#### Screenshot and code edit data:
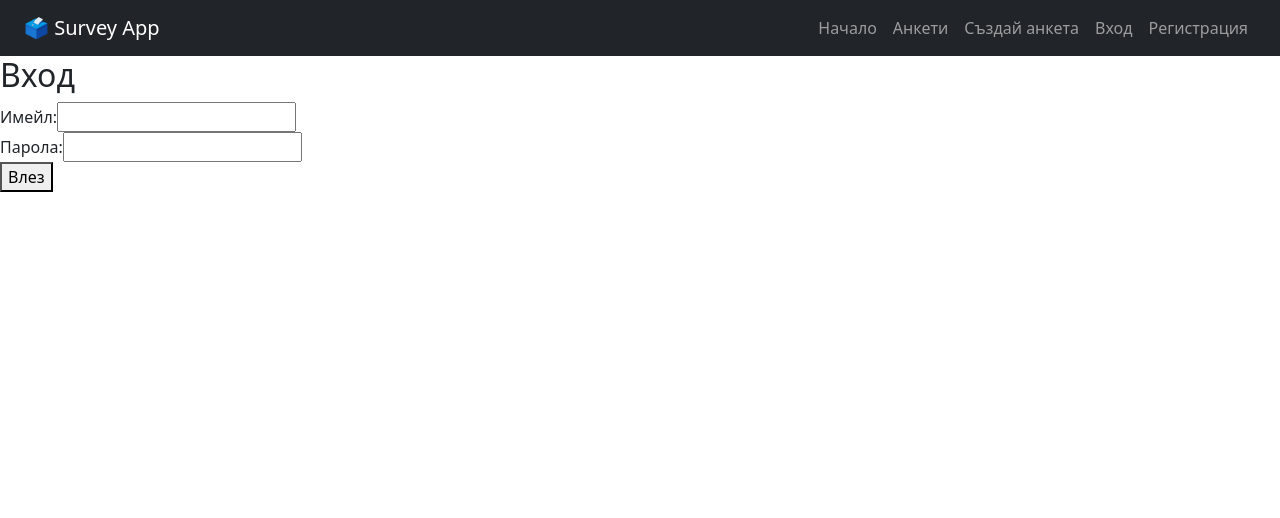
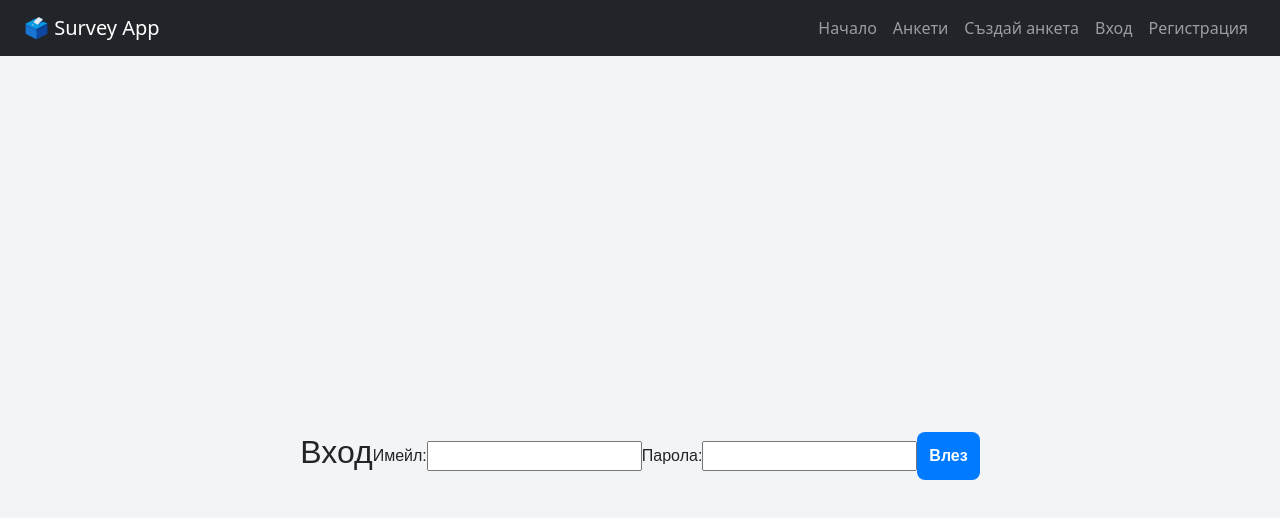
Before and after one commit to Ifchu/Survey_App, a React (Create React App) app: page /login in a window 1280 px wide. Shown: the top 518 px of the page. Built offline with nearby package versions, Linux system fonts and the light colour scheme.

Commit message:
Updated Login page

```diff
--- a/src/pages/Login.js
+++ b/src/pages/Login.js
@@ -30,10 +30,56 @@ const Login = () => {
     }
   };
 
+  // Стилове дефинирани като обекти
+  const styles = {
+    container: {
+      height: '100vh',
+      display: 'flex',
+      justifyContent: 'center',
+      alignItems: 'center',
+      backgroundColor: '#f3f4f6',
+      fontFamily: 'Arial, sans-serif',
+    },
+    form: {
+      backgroundColor: '#ffffff',
+      padding: '30px',
+      borderRadius: '12px',
+      boxShadow: '0 8px 20px rgba(0, 0, 0, 0.1)',
+      width: '300px',
+      display: 'flex',
+      flexDirection: 'column',
+    },
+    heading: {
+      textAlign: 'center',
+      marginBottom: '20px',
+      color: '#333',
+    },
+    input: {
+      padding: '12px',
+      marginBottom: '15px',
+      border: '1px solid #ccc',
+      borderRadius: '8px',
+      fontSize: '1rem',
+    },
+    button: {
+      padding: '12px',
+      backgroundColor: '#007bff',
+      color: 'white',
+      fontWeight: 'bold',
+      border: 'none',
+      borderRadius: '8px',
+      cursor: 'pointer',
+      transition: 'background 0.3s ease',
+    },
+    buttonHover: {
+      backgroundColor: '#0056b3',
+    }
+  };
+
   return (
-    <div>
-      <h2>Вход</h2>
-      <form onSubmit={handleSubmit}>
+    <div style={styles.container}>
+      <h2 style={styles.container}>Вход</h2>
+      <form style={styles.container} onSubmit={handleSubmit}>
         <div>
           <label>Имейл:</label>
           <input type="email" ref={emailRef} required />
@@ -44,7 +90,9 @@ const Login = () => {
           <input type="password" ref={passwordRef} required />
         </div>
 
-        <button type="submit">Влез</button>
+        <button type="submit"  style={styles.button}
+          onMouseOver={(e) => (e.target.style.backgroundColor = styles.buttonHover.backgroundColor)}
+          onMouseOut={(e) => (e.target.style.backgroundColor = styles.button.backgroundColor)}>Влез</button>
       </form>
     </div>
   );
```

#### PROBLEM TO SOLVE:
Restate the records above in full, word for word. Keep pictures out.

#### WORKED SOLUTION:
Before and after one commit to Ifchu/Survey_App, a React (Create React App) app: page /login in a window 1280 px wide. Shown: the top 518 px of the page. Built offline with nearby package versions, Linux system fonts and the light colour scheme.

Commit message:
Updated Login page

```diff
--- a/src/pages/Login.js
+++ b/src/pages/Login.js
@@ -30,10 +30,56 @@ const Login = () => {
     }
   };
 
+  // Стилове дефинирани като обекти
+  const styles = {
+    container: {
+      height: '100vh',
+      display: 'flex',
+      justifyContent: 'center',
+      alignItems: 'center',
+      backgroundColor: '#f3f4f6',
+      fontFamily: 'Arial, sans-serif',
+    },
+    form: {
+      backgroundColor: '#ffffff',
+      padding: '30px',
+      borderRadius: '12px',
+      boxShadow: '0 8px 20px rgba(0, 0, 0, 0.1)',
+      width: '300px',
+      display: 'flex',
+      flexDirection: 'column',
+    },
+    heading: {
+      textAlign: 'center',
+      marginBottom: '20px',
+      color: '#333',
+    },
+    input: {
+      padding: '12px',
+      marginBottom: '15px',
+      border: '1px solid #ccc',
+      borderRadius: '8px',
+      fontSize: '1rem',
+    },
+    button: {
+      padding: '12px',
+      backgroundColor: '#007bff',
+      color: 'white',
+      fontWeight: 'bold',
+      border: 'none',
+      borderRadius: '8px',
+      cursor: 'pointer',
+      transition: 'background 0.3s ease',
+    },
+    buttonHover: {
+      backgroundColor: '#0056b3',
+    }
+  };
+
   return (
-    <div>
-      <h2>Вход</h2>
-      <form onSubmit={handleSubmit}>
+    <div style={styles.container}>
+      <h2 style={styles.container}>Вход</h2>
+      <form style={styles.container} onSubmit={handleSubmit}>
         <div>
           <label>Имейл:</label>
           <input type="email" ref={emailRef} required />
@@ -44,7 +90,9 @@ const Login = () => {
           <input type="password" ref={passwordRef} required />
         </div>
 
-        <button type="submit">Влез</button>
+        <button type="submit"  style={styles.button}
+          onMouseOver={(e) => (e.target.style.backgroundColor = styles.buttonHover.backgroundColor)}
+          onMouseOut={(e) => (e.target.style.backgroundColor = styles.button.backgroundColor)}>Влез</button>
       </form>
     </div>
   );
```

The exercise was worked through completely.